--- TASK TO COMPLETE ---
Scan the material for the string "Button" and copy out every line in which it occurs.
DATA SUPPLIED below:
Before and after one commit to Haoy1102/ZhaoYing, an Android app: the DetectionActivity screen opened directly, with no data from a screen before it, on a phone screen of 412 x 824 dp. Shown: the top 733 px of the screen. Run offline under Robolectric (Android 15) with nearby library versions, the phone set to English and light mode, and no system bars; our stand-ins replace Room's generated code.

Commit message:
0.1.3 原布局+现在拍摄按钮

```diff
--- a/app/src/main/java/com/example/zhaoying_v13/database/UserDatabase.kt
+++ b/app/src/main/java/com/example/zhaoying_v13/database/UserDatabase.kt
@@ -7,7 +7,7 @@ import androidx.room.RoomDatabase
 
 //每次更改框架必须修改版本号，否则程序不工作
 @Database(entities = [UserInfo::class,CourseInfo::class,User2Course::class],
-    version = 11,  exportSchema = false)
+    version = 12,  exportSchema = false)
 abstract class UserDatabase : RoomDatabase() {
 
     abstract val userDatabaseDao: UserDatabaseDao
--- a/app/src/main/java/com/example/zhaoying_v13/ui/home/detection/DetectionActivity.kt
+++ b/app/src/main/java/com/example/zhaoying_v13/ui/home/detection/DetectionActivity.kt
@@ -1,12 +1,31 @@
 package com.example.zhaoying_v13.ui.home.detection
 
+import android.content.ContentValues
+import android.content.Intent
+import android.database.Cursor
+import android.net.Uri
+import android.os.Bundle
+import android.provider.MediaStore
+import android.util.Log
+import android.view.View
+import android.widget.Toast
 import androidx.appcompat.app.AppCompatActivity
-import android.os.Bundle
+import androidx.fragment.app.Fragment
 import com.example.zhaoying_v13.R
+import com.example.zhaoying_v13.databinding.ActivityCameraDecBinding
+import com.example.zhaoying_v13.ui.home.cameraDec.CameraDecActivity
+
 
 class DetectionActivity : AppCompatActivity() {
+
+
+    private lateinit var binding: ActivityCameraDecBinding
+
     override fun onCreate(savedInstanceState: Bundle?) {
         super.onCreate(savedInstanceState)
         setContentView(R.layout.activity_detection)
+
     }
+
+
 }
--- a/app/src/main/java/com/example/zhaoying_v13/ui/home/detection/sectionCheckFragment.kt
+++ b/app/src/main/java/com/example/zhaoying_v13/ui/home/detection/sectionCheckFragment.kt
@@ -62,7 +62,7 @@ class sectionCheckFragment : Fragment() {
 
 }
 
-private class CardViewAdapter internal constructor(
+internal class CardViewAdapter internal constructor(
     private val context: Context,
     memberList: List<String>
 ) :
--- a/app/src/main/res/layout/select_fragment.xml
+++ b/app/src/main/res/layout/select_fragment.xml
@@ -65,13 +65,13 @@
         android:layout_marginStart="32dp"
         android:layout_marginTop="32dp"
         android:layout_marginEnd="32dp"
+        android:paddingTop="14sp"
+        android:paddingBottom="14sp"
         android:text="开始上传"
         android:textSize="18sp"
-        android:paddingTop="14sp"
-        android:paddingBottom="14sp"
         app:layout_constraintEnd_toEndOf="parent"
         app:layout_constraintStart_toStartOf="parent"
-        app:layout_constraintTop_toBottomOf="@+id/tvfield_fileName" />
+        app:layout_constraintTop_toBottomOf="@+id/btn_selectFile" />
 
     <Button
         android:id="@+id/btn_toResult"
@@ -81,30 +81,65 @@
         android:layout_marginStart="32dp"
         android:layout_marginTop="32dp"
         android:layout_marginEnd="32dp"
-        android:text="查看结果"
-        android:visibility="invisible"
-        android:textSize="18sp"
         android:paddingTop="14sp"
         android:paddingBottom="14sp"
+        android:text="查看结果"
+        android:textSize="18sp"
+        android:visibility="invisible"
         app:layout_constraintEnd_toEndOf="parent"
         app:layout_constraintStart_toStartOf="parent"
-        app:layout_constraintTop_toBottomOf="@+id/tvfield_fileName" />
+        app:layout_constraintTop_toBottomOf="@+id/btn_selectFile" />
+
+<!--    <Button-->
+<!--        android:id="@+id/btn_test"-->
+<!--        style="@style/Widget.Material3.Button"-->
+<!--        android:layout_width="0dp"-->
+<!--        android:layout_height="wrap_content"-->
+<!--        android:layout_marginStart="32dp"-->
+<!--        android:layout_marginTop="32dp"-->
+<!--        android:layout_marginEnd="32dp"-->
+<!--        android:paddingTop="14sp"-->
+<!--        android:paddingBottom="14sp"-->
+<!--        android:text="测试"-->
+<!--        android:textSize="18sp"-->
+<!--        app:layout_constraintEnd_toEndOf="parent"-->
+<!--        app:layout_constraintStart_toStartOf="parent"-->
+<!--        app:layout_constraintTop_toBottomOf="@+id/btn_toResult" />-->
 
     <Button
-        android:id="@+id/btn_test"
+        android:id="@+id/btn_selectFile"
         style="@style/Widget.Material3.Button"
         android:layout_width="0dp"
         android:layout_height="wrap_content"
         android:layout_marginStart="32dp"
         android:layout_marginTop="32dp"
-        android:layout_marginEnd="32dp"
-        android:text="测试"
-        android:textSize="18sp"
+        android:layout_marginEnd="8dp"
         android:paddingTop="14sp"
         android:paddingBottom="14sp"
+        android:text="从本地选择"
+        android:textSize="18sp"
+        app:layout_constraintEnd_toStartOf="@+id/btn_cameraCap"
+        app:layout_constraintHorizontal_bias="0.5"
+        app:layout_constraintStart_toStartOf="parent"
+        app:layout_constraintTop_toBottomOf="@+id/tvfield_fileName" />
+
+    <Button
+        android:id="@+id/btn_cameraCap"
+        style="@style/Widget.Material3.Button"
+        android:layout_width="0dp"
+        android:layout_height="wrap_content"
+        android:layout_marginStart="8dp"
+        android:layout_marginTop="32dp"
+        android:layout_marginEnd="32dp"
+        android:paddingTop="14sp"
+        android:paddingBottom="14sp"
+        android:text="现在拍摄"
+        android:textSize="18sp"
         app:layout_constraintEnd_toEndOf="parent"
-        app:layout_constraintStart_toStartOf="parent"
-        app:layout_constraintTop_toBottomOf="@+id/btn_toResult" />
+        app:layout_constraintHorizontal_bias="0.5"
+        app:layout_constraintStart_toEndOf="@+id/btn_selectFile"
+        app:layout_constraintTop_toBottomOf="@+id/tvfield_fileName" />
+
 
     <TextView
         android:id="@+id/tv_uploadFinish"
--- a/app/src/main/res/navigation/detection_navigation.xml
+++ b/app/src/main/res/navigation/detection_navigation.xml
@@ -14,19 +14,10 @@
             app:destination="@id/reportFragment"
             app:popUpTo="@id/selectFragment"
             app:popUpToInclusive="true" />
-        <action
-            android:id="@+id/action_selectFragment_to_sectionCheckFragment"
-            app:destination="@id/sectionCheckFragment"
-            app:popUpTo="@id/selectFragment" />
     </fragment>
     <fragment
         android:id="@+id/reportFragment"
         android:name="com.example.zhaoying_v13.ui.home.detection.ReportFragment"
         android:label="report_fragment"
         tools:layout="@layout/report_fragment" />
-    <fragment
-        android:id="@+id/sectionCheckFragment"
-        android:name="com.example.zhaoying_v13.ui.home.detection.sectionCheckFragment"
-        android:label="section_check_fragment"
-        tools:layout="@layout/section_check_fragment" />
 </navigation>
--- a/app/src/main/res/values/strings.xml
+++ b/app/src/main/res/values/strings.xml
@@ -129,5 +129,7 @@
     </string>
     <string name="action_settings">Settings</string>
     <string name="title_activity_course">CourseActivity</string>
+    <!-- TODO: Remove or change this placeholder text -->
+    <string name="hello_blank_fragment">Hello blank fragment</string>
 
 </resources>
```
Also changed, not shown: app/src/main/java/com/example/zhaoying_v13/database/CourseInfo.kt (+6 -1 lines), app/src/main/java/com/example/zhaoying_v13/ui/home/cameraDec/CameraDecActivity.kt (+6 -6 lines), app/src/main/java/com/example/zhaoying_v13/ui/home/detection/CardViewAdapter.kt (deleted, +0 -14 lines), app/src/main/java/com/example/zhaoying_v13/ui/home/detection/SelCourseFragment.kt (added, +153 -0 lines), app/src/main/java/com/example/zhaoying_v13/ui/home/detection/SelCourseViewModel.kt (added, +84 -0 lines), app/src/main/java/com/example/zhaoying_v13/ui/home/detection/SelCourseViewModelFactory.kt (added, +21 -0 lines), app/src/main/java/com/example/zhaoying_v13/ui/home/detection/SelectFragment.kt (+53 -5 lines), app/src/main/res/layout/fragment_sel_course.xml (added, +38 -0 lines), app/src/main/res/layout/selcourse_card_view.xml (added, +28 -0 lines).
End of DATA SUPPLIED.
--- EXERCISE SOLUTION ---
     <Button
+<!--    <Button-->
+<!--        style="@style/Widget.Material3.Button"-->
     <Button
         style="@style/Widget.Material3.Button"
+    <Button
+        style="@style/Widget.Material3.Button"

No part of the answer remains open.